[Stored items]

>>>>

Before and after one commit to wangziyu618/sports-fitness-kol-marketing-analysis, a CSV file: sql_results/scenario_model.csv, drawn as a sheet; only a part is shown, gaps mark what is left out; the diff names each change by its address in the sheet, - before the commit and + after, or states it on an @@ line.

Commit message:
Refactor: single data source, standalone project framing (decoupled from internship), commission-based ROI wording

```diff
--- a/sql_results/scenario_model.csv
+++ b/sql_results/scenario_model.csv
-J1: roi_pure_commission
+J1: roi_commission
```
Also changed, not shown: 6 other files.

<<<<

What you need to do
The answer must consist of all the entries, copied exactly.

The completed task
Before and after one commit to wangziyu618/sports-fitness-kol-marketing-analysis, a CSV file: sql_results/scenario_model.csv, drawn as a sheet; only a part is shown, gaps mark what is left out; the diff names each change by its address in the sheet, - before the commit and + after, or states it on an @@ line.

Commit message:
Refactor: single data source, standalone project framing (decoupled from internship), commission-based ROI wording

```diff
--- a/sql_results/scenario_model.csv
+++ b/sql_results/scenario_model.csv
-J1: roi_pure_commission
+J1: roi_commission
```
Also changed, not shown: 6 other files.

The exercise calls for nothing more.